Weldon v. GeorgiaAnnotate this Case
The Supreme Court granted a writ of certiorari to the Court of Appeals in this matter to determine if the appellate court properly addressed Brian Weldon’s claim that the trial court violated his Sixth Amendment right to a fair trial by ordering that he appear at trial wearing an electronic shock device as a security measure. Weldon was tried before a jury and convicted of twelve counts of armed robbery and other crimes. The trial court felt that it needed to make additional arrangements for security in this case based on Weldon's lack of cooperation with the Sheriff's Department and "his attitude." Weldon reiterated that he would not participate in the trial while wearing the shock sleeve, and the trial court informed him that the trial would then proceed in his absence. After a recess, Weldon agreed to wear the shock sleeve during the trial. The trial proceeded to jury selection; the shock sleeve was around Weldon’s arm and it was uncontroverted that at no time during the trial was the fact that he was wearing the device apparent to the jury. And, at no time during the proceedings did Weldon assert that the presence of the shock sleeve on his arm had an adverse effect on his ability to confer with counsel or his ability to focus on the trial.
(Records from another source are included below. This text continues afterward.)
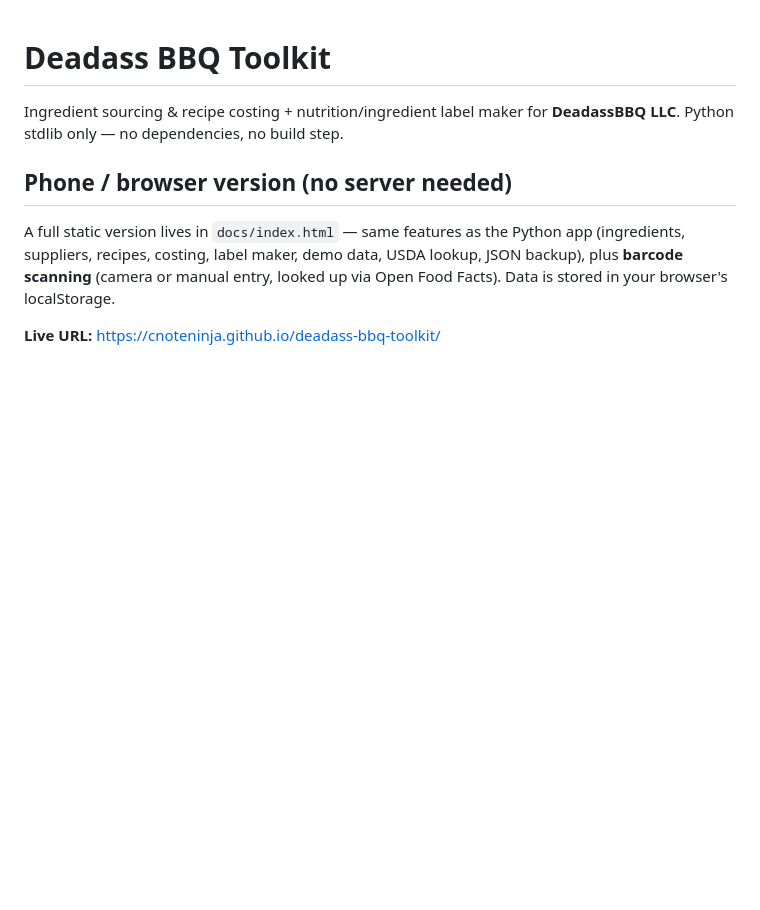
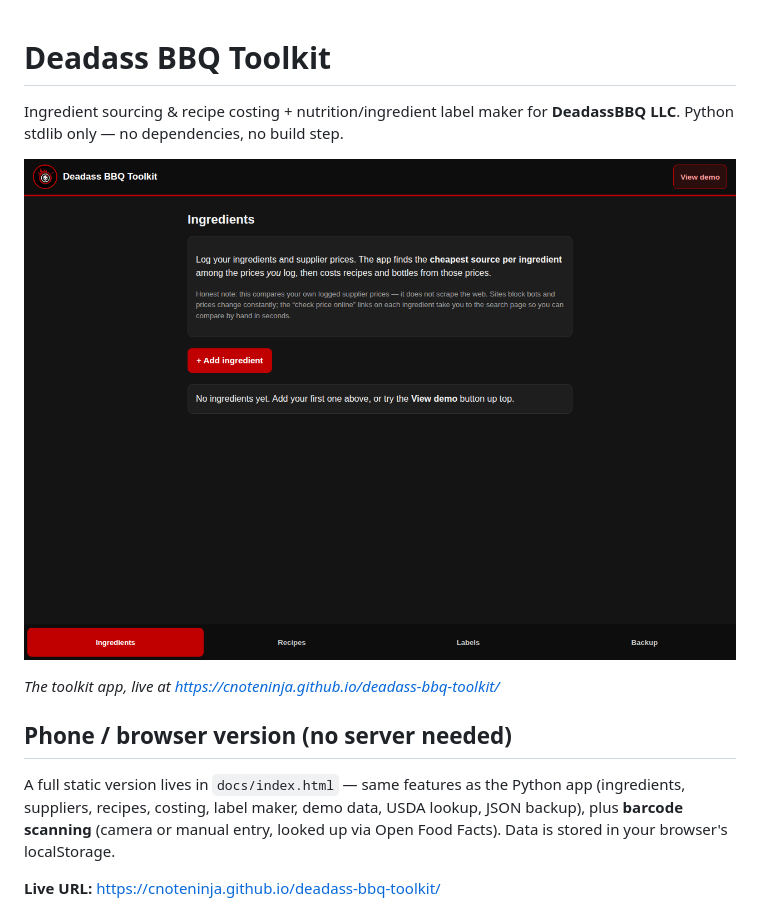
Before and after one commit to cnoteninja/deadass-bbq-toolkit, a Markdown page: README.md, the part around the change. Rendered like a GitHub page; blank space fills up the shorter version.

Commit message:
Add demo screenshot to README

```diff
--- a/README.md
+++ b/README.md
@@ -2,6 +2,10 @@
 
 Ingredient sourcing & recipe costing + nutrition/ingredient label maker for
 **DeadassBBQ LLC**. Python stdlib only — no dependencies, no build step.
+
+![Deadass BBQ Toolkit app](demo.png)
+
+*The toolkit app, live at https://cnoteninja.github.io/deadass-bbq-toolkit/*
 
 ## Phone / browser version (no server needed)
 
```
On those facts, the Supreme Court concluded the Court of Appeals did not err in finding Weldon's Sixth Amendment rights were not violated as a result of wearing the sleeve.